•  I prefer this coat to the coat you were wearing yesterday.
•  I prefer driving to traveling by train.
butI prefer to drive rather than travel by train.
•  Ann prefers to live in the country rather than (live) in a city.

Would prefer (I'd prefer...)

We use "would prefer" to say what somebody wants in a particular situation (not in general):

•  "Would you prefer tea or coffee" "Coffee, please."

We say "would prefer to do" (not "doing"):

•  "Shall we go by train?" "Well, I'd prefer to go by car. (not "I'd prefer going")
•  I'd prefer to stay at home tonight rather than go to the cinema.

Would rather (I'd rather...)

Would rather (do) = would prefer (to do). After would rather we use the infinitive without to.

Compare:

   "Shall we go by train?" "I'd prefer to go by car."
"I'd rather go by car. (not to go)

  "Would you rather have tea or coffee" "Coffee, please."

The negative is "I'd rather not (do something)":
•  I'm tired. I'd rather not go out this evening, if you don't mind.
•  "Do you want to go out this evening" "I'd rather not."

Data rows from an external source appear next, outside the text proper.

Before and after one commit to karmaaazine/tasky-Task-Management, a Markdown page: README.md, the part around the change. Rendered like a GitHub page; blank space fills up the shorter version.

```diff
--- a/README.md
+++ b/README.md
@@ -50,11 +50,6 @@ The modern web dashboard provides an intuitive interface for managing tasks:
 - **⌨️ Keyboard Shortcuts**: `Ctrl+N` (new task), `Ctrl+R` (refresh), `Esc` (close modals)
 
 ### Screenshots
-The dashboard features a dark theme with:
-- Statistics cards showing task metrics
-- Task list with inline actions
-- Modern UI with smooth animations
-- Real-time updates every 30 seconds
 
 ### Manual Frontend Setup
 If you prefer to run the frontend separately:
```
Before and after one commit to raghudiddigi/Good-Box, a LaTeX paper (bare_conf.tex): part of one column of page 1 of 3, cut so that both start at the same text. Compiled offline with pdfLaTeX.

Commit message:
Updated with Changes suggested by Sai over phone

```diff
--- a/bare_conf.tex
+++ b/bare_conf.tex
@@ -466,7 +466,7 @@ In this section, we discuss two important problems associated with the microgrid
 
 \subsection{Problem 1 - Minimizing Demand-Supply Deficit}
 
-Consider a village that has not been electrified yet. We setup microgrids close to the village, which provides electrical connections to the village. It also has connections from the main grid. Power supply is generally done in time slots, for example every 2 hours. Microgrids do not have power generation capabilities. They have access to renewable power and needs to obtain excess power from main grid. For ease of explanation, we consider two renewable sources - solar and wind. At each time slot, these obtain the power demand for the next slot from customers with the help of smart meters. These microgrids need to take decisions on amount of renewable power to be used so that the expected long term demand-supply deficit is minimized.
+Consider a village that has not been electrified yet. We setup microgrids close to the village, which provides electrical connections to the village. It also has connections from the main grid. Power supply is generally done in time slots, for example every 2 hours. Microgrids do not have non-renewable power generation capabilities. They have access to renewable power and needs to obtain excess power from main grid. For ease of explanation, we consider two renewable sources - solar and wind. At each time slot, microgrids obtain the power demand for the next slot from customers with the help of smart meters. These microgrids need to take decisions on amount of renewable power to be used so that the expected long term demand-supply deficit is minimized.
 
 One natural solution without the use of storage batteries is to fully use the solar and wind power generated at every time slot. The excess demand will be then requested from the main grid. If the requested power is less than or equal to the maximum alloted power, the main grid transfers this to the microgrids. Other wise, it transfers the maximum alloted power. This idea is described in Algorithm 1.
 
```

Study the structure after would rather:

I'd rather do something than (do) something else.

•  I'd rather stay at home tonight than go to the cinema.

I'd rather you did something

When you want somebody to do something, you can say "I'd rather you did something":

•  "Shall I stay here?" "I'd rather you came with us."
•  "Shall I tell them the news?" "No. I'd rather they didn't know."

•  "Shall I tell them or would you rather they didn't know?"

In this structure we use the past (came, did etc.), but the meaning is present or future, not past.
Compare:

•  I'd rather cook the dinner now.

but • I'd rather you cooked the dinner now. (not "I'd rather you cook")

The negative is "I'd rather you didn't...":
•  I'd rather you didn't tell anyone what I said.
• "Do you mind if I smoke?" "I'd rather you didn't."

    Can you say the following

    Can you say the following sentence: ' I would prefer to eat Italian food tonight than French food'.
    Or do you have to use 'rather' than French food?

    I would prefer to eat Italian food tonight rather than French food.

    Another example:
    I would prefer to relax at home tonight than to go to David's party.
    I would prefer to relax at home tonight rather than to go to David's party.

    Basically, my question is can we use than without rather when using prefer?

    Accordng to what I

    Accordng to what I remembered, you can use "than" without "rather". But, I think your sentence should be:
    "I would prefer to relax at home tonight than go/going to David's party."
    "I would prefer to relax at home tonight rather than go/going to David's party."

    Is correct to say "Ann would

    Is correct to say
    "Ann would rather eat Chinese food to Indian" ?

    Yes. That's right :)

    Yes. That's right :)

    "Ann would rather eat

    "Ann would rather eat Chinese food to Indian"
    It is wrong to use "to" with would rather, you have to use it with "than", and would prefer with "to"
    E.g
    Ann would rather eat Chinese food than Indian.
    or
    Ann would prefer to eat/eating Chinese food to Indian.

    Thank you very much! Now is

    Thank you very much! Now is clearer